Given records:
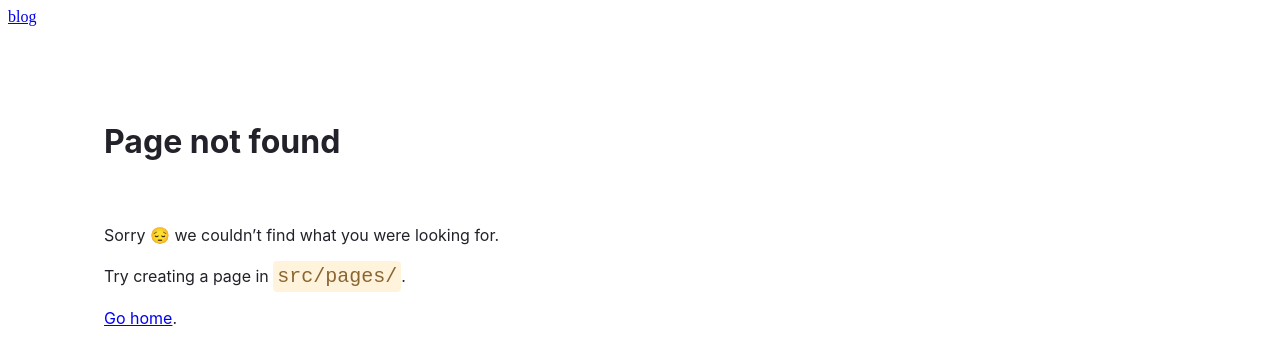
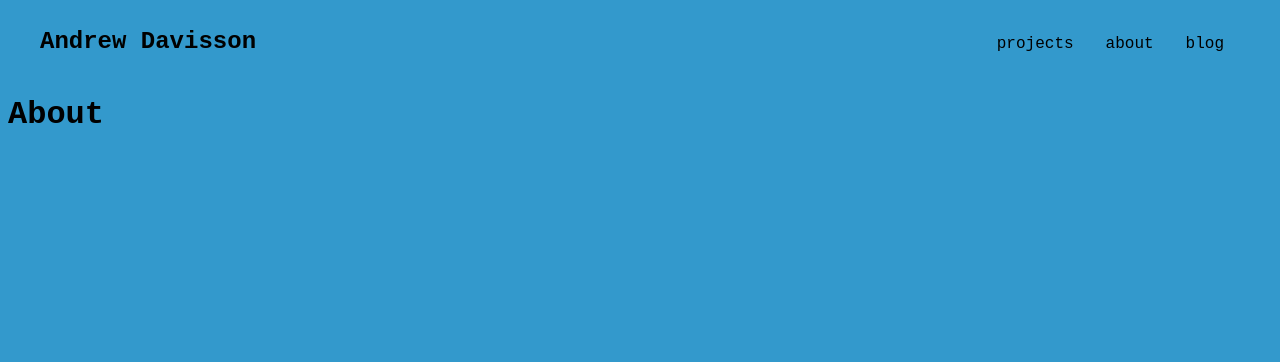
Before and after one commit to adavisson/portfolio-site, a Gatsby site: page /about in a window 1280 px wide. Before the commit this address had no page. Built offline with nearby package versions, Linux system fonts and the light colour scheme; Gatsby itself is replaced by a stand-in of ours.

Commit message:
added pages

```diff
--- a/src/components/Layout/Layout.tsx
+++ b/src/components/Layout/Layout.tsx
@@ -4,8 +4,16 @@ import Navbar from '../Navbar/Navbar';
 const Layout: React.FC<{}> = ({ children }) => {
   const items = [
     {
+      label: 'projects',
+      route: '/projects',
+    },
+    {
+      label: 'about',
+      route: '/about',
+    },
+    {
       label: 'blog',
-      route: 'blog',
+      route: '/blog',
     },
   ];
 
--- a/src/components/Navbar/Navbar.tsx
+++ b/src/components/Navbar/Navbar.tsx
@@ -10,11 +10,22 @@ export interface INavbarProps {
 
 const Navbar: React.FC<INavbarProps> = ({ items = [] }) => {
   return (
-    <div>
-      {items.length > 0 &&
-        items.map(item => {
-          return <Link to={item.route}>{item.label}</Link>;
-        })}
+    <div className='navbar'>
+      <span>
+        <Link to='/' className='nav-brand'>
+          <h2>Andrew Davisson</h2>
+        </Link>
+      </span>
+      <span>
+        {items.length > 0 &&
+          items.map(item => {
+            return (
+              <Link to={item.route} className='nav-link'>
+                {item.label}
+              </Link>
+            );
+          })}
+      </span>
     </div>
   );
 };
--- /dev/null
+++ b/src/components/Navbar/navbar.scss
@@ -0,0 +1,21 @@
+.navbar {
+  display: flex;
+  justify-content: space-between;
+  align-items: baseline;
+  padding: 0em 2em;
+
+  .nav-link {
+    text-decoration: none;
+    color: black;
+    margin: 0em 1em;
+
+    &:hover {
+      font-size: large;
+    }
+  }
+
+  .nav-brand {
+    text-decoration: none;
+    color: black;
+  }
+}
--- /dev/null
+++ b/src/pages/about.tsx
@@ -0,0 +1,13 @@
+import * as React from 'react';
+import '../styles/styles.scss';
+
+const AboutPage: React.FC = () => {
+  return (
+    <main>
+      <title>About</title>
+      <h1>About</h1>
+    </main>
+  );
+};
+
+export default AboutPage;
--- a/src/styles/styles.scss
+++ b/src/styles/styles.scss
@@ -11,3 +11,4 @@ body {
 }
 
 @import '../components/Button/button.scss';
+@import '../components/Navbar/navbar.scss';
```
Also changed, not shown: src/pages/blog.tsx (added, +13 -0 lines), src/pages/index.tsx (+5 -8 lines), src/pages/projects.tsx (added, +13 -0 lines).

What this task involves:
Output each record verbatim, but skip anything that is a picture.

Response box:
Before and after one commit to adavisson/portfolio-site, a Gatsby site: page /about in a window 1280 px wide. Before the commit this address had no page. Built offline with nearby package versions, Linux system fonts and the light colour scheme; Gatsby itself is replaced by a stand-in of ours.

Commit message:
added pages

```diff
--- a/src/components/Layout/Layout.tsx
+++ b/src/components/Layout/Layout.tsx
@@ -4,8 +4,16 @@ import Navbar from '../Navbar/Navbar';
 const Layout: React.FC<{}> = ({ children }) => {
   const items = [
     {
+      label: 'projects',
+      route: '/projects',
+    },
+    {
+      label: 'about',
+      route: '/about',
+    },
+    {
       label: 'blog',
-      route: 'blog',
+      route: '/blog',
     },
   ];
 
--- a/src/components/Navbar/Navbar.tsx
+++ b/src/components/Navbar/Navbar.tsx
@@ -10,11 +10,22 @@ export interface INavbarProps {
 
 const Navbar: React.FC<INavbarProps> = ({ items = [] }) => {
   return (
-    <div>
-      {items.length > 0 &&
-        items.map(item => {
-          return <Link to={item.route}>{item.label}</Link>;
-        })}
+    <div className='navbar'>
+      <span>
+        <Link to='/' className='nav-brand'>
+          <h2>Andrew Davisson</h2>
+        </Link>
+      </span>
+      <span>
+        {items.length > 0 &&
+          items.map(item => {
+            return (
+              <Link to={item.route} className='nav-link'>
+                {item.label}
+              </Link>
+            );
+          })}
+      </span>
     </div>
   );
 };
--- /dev/null
+++ b/src/components/Navbar/navbar.scss
@@ -0,0 +1,21 @@
+.navbar {
+  display: flex;
+  justify-content: space-between;
+  align-items: baseline;
+  padding: 0em 2em;
+
+  .nav-link {
+    text-decoration: none;
+    color: black;
+    margin: 0em 1em;
+
+    &:hover {
+      font-size: large;
+    }
+  }
+
+  .nav-brand {
+    text-decoration: none;
+    color: black;
+  }
+}
--- /dev/null
+++ b/src/pages/about.tsx
@@ -0,0 +1,13 @@
+import * as React from 'react';
+import '../styles/styles.scss';
+
+const AboutPage: React.FC = () => {
+  return (
+    <main>
+      <title>About</title>
+      <h1>About</h1>
+    </main>
+  );
+};
+
+export default AboutPage;
--- a/src/styles/styles.scss
+++ b/src/styles/styles.scss
@@ -11,3 +11,4 @@ body {
 }
 
 @import '../components/Button/button.scss';
+@import '../components/Navbar/navbar.scss';
```
Also changed, not shown: src/pages/blog.tsx (added, +13 -0 lines), src/pages/index.tsx (+5 -8 lines), src/pages/projects.tsx (added, +13 -0 lines).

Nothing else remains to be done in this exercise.